Image comparison data:
====================

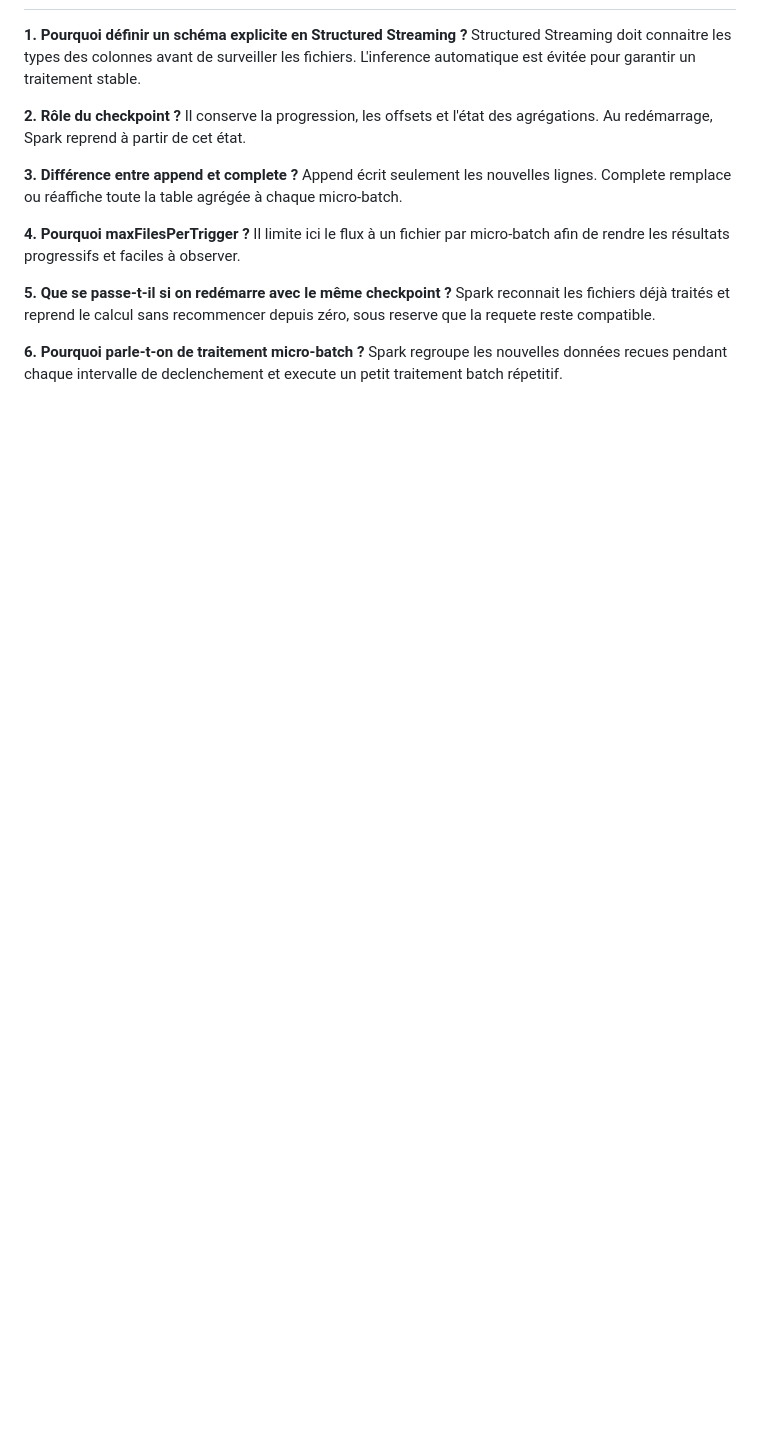
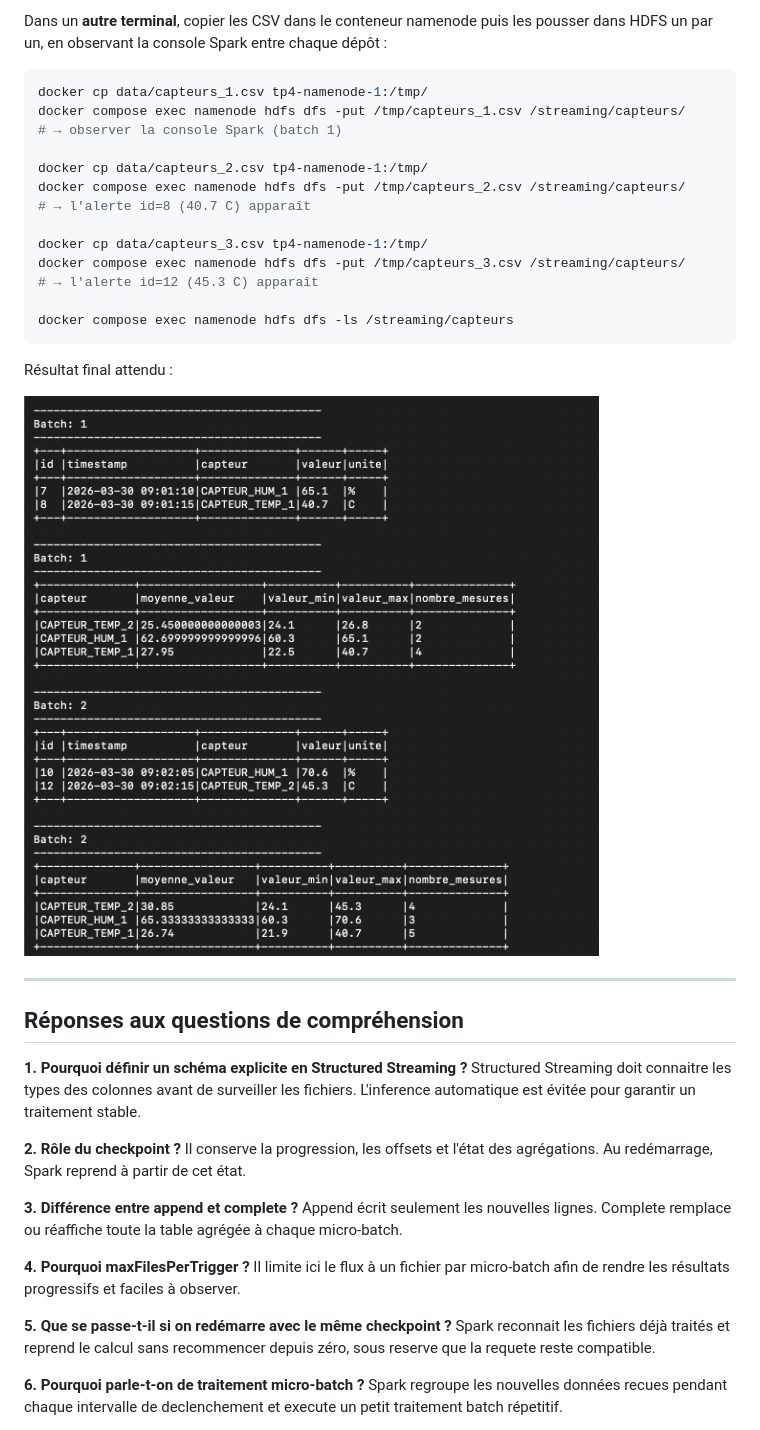
Before and after one commit to youssefbelahrach/BIG-DATA, a Markdown page: TP4-Spark-Structured-Streaming/README.md, the part around the change printed below. GitHub-like rendering; pictures changed too: TP4-Spark-Structured-Streaming/images/3.png (added); blank space fills up the shorter version.

````diff
--- a/TP4-Spark-Structured-Streaming/README.md
+++ b/TP4-Spark-Structured-Streaming/README.md
@@ -12,3 +72,29 @@ L'objectif de ce TP est de construire une chaîne complète d'analyse de flux (_
+Dans un **autre terminal**, copier les CSV dans le conteneur namenode puis les
+pousser dans HDFS un par un, en observant la console Spark entre chaque dépôt :
+
+```bash
+docker cp data/capteurs_1.csv tp4-namenode-1:/tmp/
+docker compose exec namenode hdfs dfs -put /tmp/capteurs_1.csv /streaming/capteurs/
+# → observer la console Spark (batch 1)
+
+docker cp data/capteurs_2.csv tp4-namenode-1:/tmp/
+docker compose exec namenode hdfs dfs -put /tmp/capteurs_2.csv /streaming/capteurs/
+# → l'alerte id=8 (40.7 C) apparaît
+
+docker cp data/capteurs_3.csv tp4-namenode-1:/tmp/
+docker compose exec namenode hdfs dfs -put /tmp/capteurs_3.csv /streaming/capteurs/
+# → l'alerte id=12 (45.3 C) apparaît
+
+docker compose exec namenode hdfs dfs -ls /streaming/capteurs
+```
+
+Résultat final attendu :
+
+![Resultat](images/3.png)
+
+---
+
+## Réponses aux questions de compréhension
 
 **1. Pourquoi définir un schéma explicite en Structured Streaming ?**
 Structured Streaming doit connaitre les types des colonnes avant de surveiller les fichiers. L'inference automatique est évitée pour garantir un traitement stable.
````
Also changed, not shown: other parts of TP4-Spark-Structured-Streaming/README.md (+62 -2 lines), TP4-Spark-Structured-Streaming/images/1.png (added), TP4-Spark-Structured-Streaming/images/2.png (added), 5 other files.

====================

> [Requirement]:
The response must contain each line above that holds the string "Spark".

> [The answer]:
Before and after one commit to youssefbelahrach/BIG-DATA, a Markdown page: TP4-Spark-Structured-Streaming/README.md, the part around the change printed below. GitHub-like rendering; pictures changed too: TP4-Spark-Structured-Streaming/images/3.png (added); blank space fills up the shorter version.
--- a/TP4-Spark-Structured-Streaming/README.md
+++ b/TP4-Spark-Structured-Streaming/README.md
+pousser dans HDFS un par un, en observant la console Spark entre chaque dépôt :
+# → observer la console Spark (batch 1)
Also changed, not shown: other parts of TP4-Spark-Structured-Streaming/README.md (+62 -2 lines), TP4-Spark-Structured-Streaming/images/1.png (added), TP4-Spark-Structured-Streaming/images/2.png (added), 5 other files.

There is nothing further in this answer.